▶ **HOW TO COMPLETE THIS TASK**
All of the entries must be reproduced exactly, with no images carried over.

Edit difference data
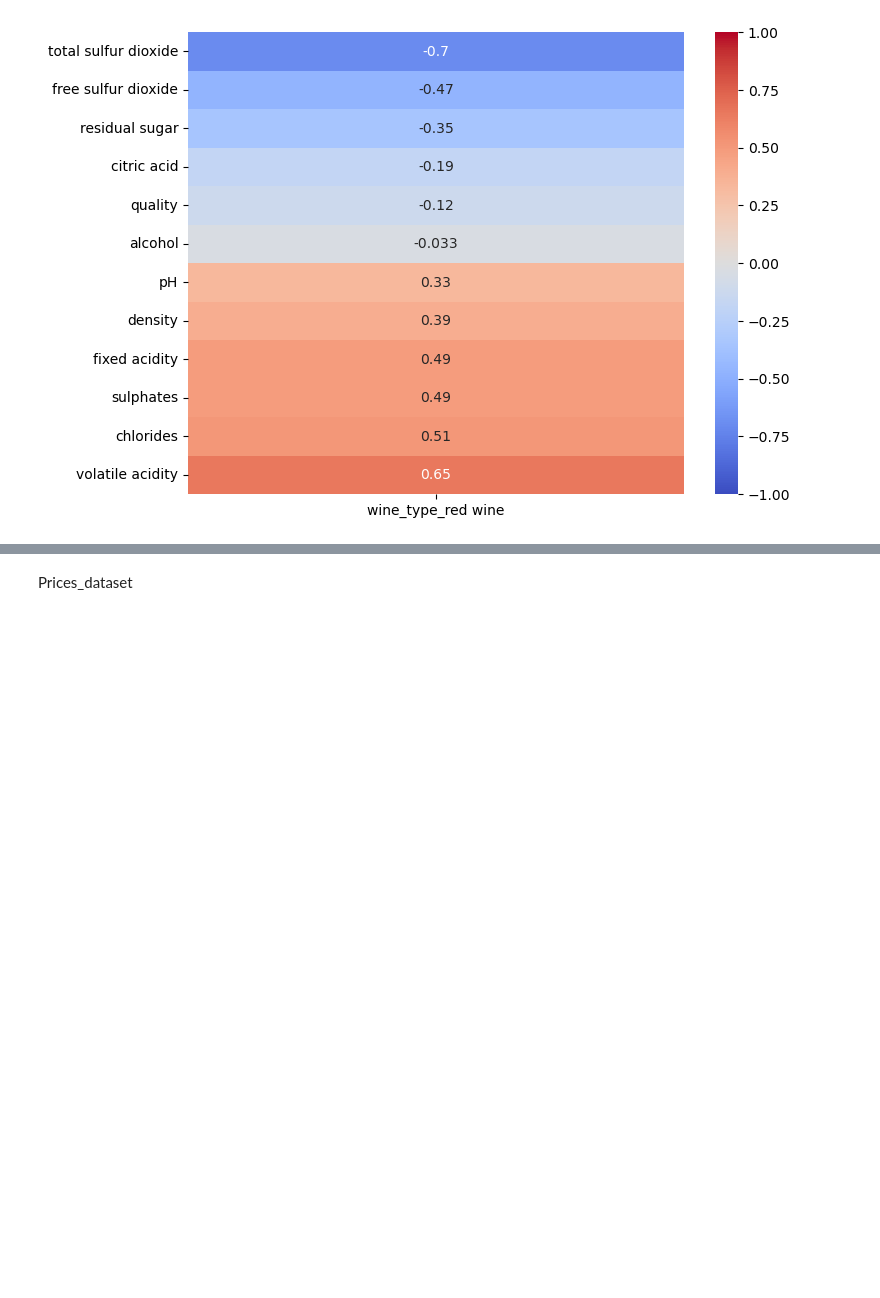
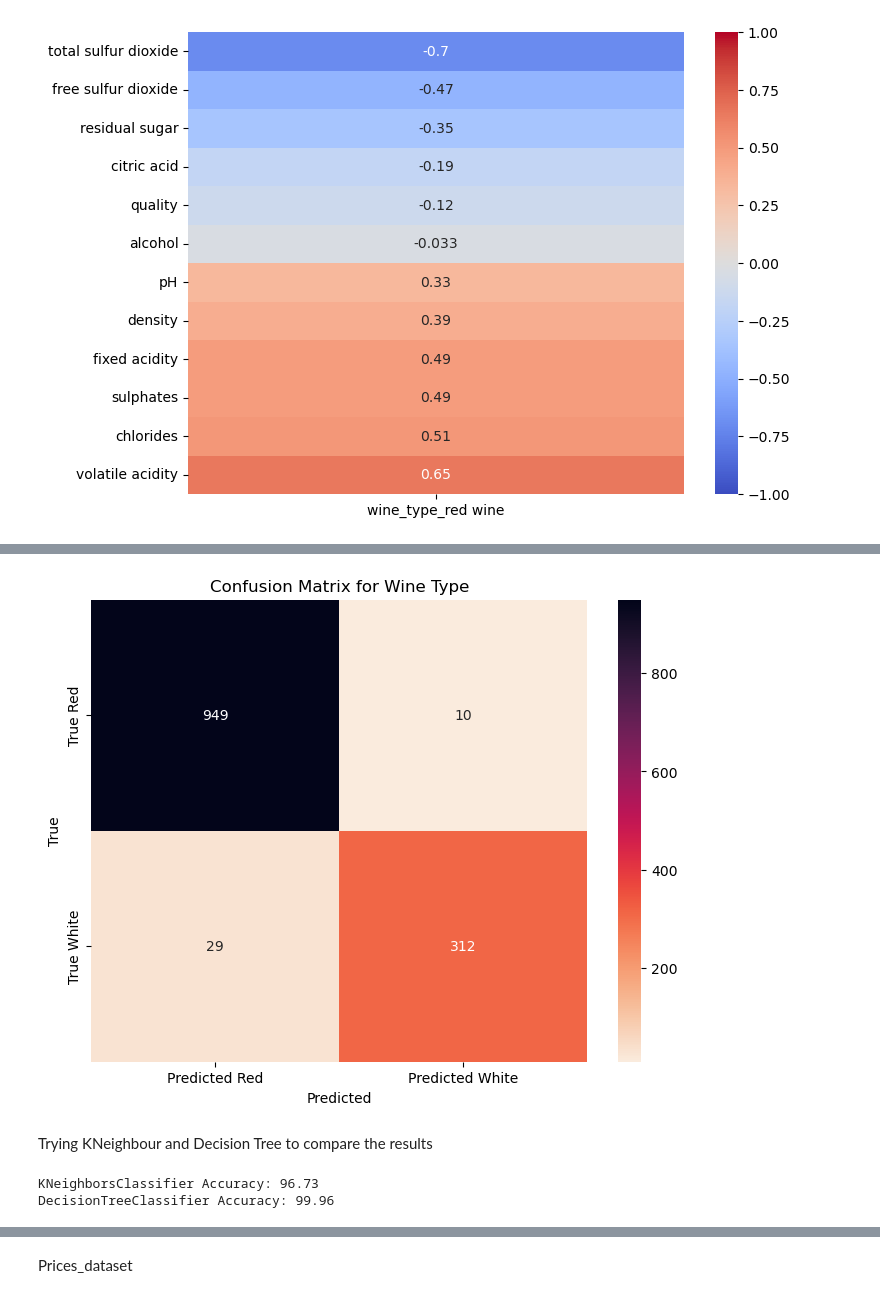
Before and after one commit to novik2713/CAB_Winery_Project, a Jupyter notebook: winery_ml.ipynb, the cells around one changed output, grey strips where cells are left out. Drawn from its saved outputs; the diff is of its cells as text; code cells hidden in the pictures; blank space fills up the shorter version.

```diff
--- a/winery_ml.ipynb
+++ b/winery_ml.ipynb
@@ -765,0 +90,6 @@ The accuracy of the ML model ist: 75.55 %
+# %%
+type = wine["wine_type_red wine"].values.reshape(-1, 1)
+wine = wine[['volatile acidity','chlorides', 'total sulfur dioxide', 'sulphates']] #testing only with 4 parameters
+
+print(type.shape)
+print(wine.shape)
@@ -766,3 +99,5 @@ The accuracy of the ML model ist: 75.55 %
+# %%
+x_train, x_test, y_train, y_test = train_test_split(wine, type, test_size=0.2, random_state=42)
 # %%
 #Create a function within many Machine Learning Models
 def models(X_train,Y_train):
@@ -886,0 +165,17 @@ Cohen-Kappa score: 0.9000552285079516
+# %%
+#GridSearchCV no need to run again. uncomment if necessary
+wine_logregression = LogisticRegression()
+param_grid = {
+    'C': [0.001, 0.01, 0.1, 0.5, 1, 5, 10],
+    'penalty': ['l1', 'l2', 'elasticnet', 'none'],
+    'max_iter': [100, 200, 250, 300, 350, 400,450,500],
+    'solver': ['lbfgs', 'liblinear', 'newton-cg', 'newton-cholesky', 'sag', 'saga']
+}
+#grid_search = GridSearchCV(estimator=wine_logregression, param_grid=param_grid, cv=5, n_jobs=-1, scoring='accuracy')
+#grid_search.fit(x_train, y_train.ravel())
+best_params = grid_search.best_params_
+print("Best Parameters:", best_params)
+
+best_estimator = grid_search.best_estimator_
+best_model_accuracy = best_estimator.score(x_train, y_train)
+print("Best Training Accuracy:", best_model_accuracy)
@@ -1074,0 +221,27 @@ ValueError: penalty='none' is not supported for the liblinear solver
+# %%
+#heatmap to present results
+cm = confusion_matrix(y_test, wine_logregression.predict(x_test))
+plt.figure(figsize=(8, 6))
+sns.heatmap(cm, annot=True, fmt="d", cmap="rocket_r", xticklabels=["Predicted Red", "Predicted White"], yticklabels=["True Red", "True White"])
+plt.xlabel("Predicted")
+plt.ylabel("True")
+plt.title("Confusion Matrix for Wine Type")
+plt.show()
+# %% [output]
+[figure, added]
+# %% [markdown]
+Trying KNeighbour and Decision Tree to compare the results
+# %%
+  #Using KNeighborsClassifier Method of neighbors class to use Nearest Neighbor algorithm
+from sklearn.neighbors import KNeighborsClassifier
+knn = KNeighborsClassifier(n_neighbors = 5, metric = 'minkowski', p = 2)
+knn.fit(x_train, y_train)
+print(f'KNeighborsClassifier Accuracy: {(knn.score(x_train, y_train)*100).round(2)}')
+  #Using DecisionTreeClassifier of tree class to use Decision Tree Algorithm
+from sklearn.tree import DecisionTreeClassifier
+tree = DecisionTreeClassifier(criterion = 'entropy', random_state = 0)
+tree.fit(x_train, y_train.ravel())
+print(f'DecisionTreeClassifier Accuracy: {(tree.score(x_train, y_train)*100).round(2)}')
+# %% [output]
+KNeighborsClassifier Accuracy: 96.73
+DecisionTreeClassifier Accuracy: 99.96
```
Also changed, not shown: parts of 136 cells of this notebook.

▶ **TASK RESPONSE**
Before and after one commit to novik2713/CAB_Winery_Project, a Jupyter notebook: winery_ml.ipynb, the cells around one changed output, grey strips where cells are left out. Drawn from its saved outputs; the diff is of its cells as text; code cells hidden in the pictures; blank space fills up the shorter version.

```diff
--- a/winery_ml.ipynb
+++ b/winery_ml.ipynb
@@ -765,0 +90,6 @@ The accuracy of the ML model ist: 75.55 %
+# %%
+type = wine["wine_type_red wine"].values.reshape(-1, 1)
+wine = wine[['volatile acidity','chlorides', 'total sulfur dioxide', 'sulphates']] #testing only with 4 parameters
+
+print(type.shape)
+print(wine.shape)
@@ -766,3 +99,5 @@ The accuracy of the ML model ist: 75.55 %
+# %%
+x_train, x_test, y_train, y_test = train_test_split(wine, type, test_size=0.2, random_state=42)
 # %%
 #Create a function within many Machine Learning Models
 def models(X_train,Y_train):
@@ -886,0 +165,17 @@ Cohen-Kappa score: 0.9000552285079516
+# %%
+#GridSearchCV no need to run again. uncomment if necessary
+wine_logregression = LogisticRegression()
+param_grid = {
+    'C': [0.001, 0.01, 0.1, 0.5, 1, 5, 10],
+    'penalty': ['l1', 'l2', 'elasticnet', 'none'],
+    'max_iter': [100, 200, 250, 300, 350, 400,450,500],
+    'solver': ['lbfgs', 'liblinear', 'newton-cg', 'newton-cholesky', 'sag', 'saga']
+}
+#grid_search = GridSearchCV(estimator=wine_logregression, param_grid=param_grid, cv=5, n_jobs=-1, scoring='accuracy')
+#grid_search.fit(x_train, y_train.ravel())
+best_params = grid_search.best_params_
+print("Best Parameters:", best_params)
+
+best_estimator = grid_search.best_estimator_
+best_model_accuracy = best_estimator.score(x_train, y_train)
+print("Best Training Accuracy:", best_model_accuracy)
@@ -1074,0 +221,27 @@ ValueError: penalty='none' is not supported for the liblinear solver
+# %%
+#heatmap to present results
+cm = confusion_matrix(y_test, wine_logregression.predict(x_test))
+plt.figure(figsize=(8, 6))
+sns.heatmap(cm, annot=True, fmt="d", cmap="rocket_r", xticklabels=["Predicted Red", "Predicted White"], yticklabels=["True Red", "True White"])
+plt.xlabel("Predicted")
+plt.ylabel("True")
+plt.title("Confusion Matrix for Wine Type")
+plt.show()
+# %% [output]
+[figure, added]
+# %% [markdown]
+Trying KNeighbour and Decision Tree to compare the results
+# %%
+  #Using KNeighborsClassifier Method of neighbors class to use Nearest Neighbor algorithm
+from sklearn.neighbors import KNeighborsClassifier
+knn = KNeighborsClassifier(n_neighbors = 5, metric = 'minkowski', p = 2)
+knn.fit(x_train, y_train)
+print(f'KNeighborsClassifier Accuracy: {(knn.score(x_train, y_train)*100).round(2)}')
+  #Using DecisionTreeClassifier of tree class to use Decision Tree Algorithm
+from sklearn.tree import DecisionTreeClassifier
+tree = DecisionTreeClassifier(criterion = 'entropy', random_state = 0)
+tree.fit(x_train, y_train.ravel())
+print(f'DecisionTreeClassifier Accuracy: {(tree.score(x_train, y_train)*100).round(2)}')
+# %% [output]
+KNeighborsClassifier Accuracy: 96.73
+DecisionTreeClassifier Accuracy: 99.96
```
Also changed, not shown: parts of 136 cells of this notebook.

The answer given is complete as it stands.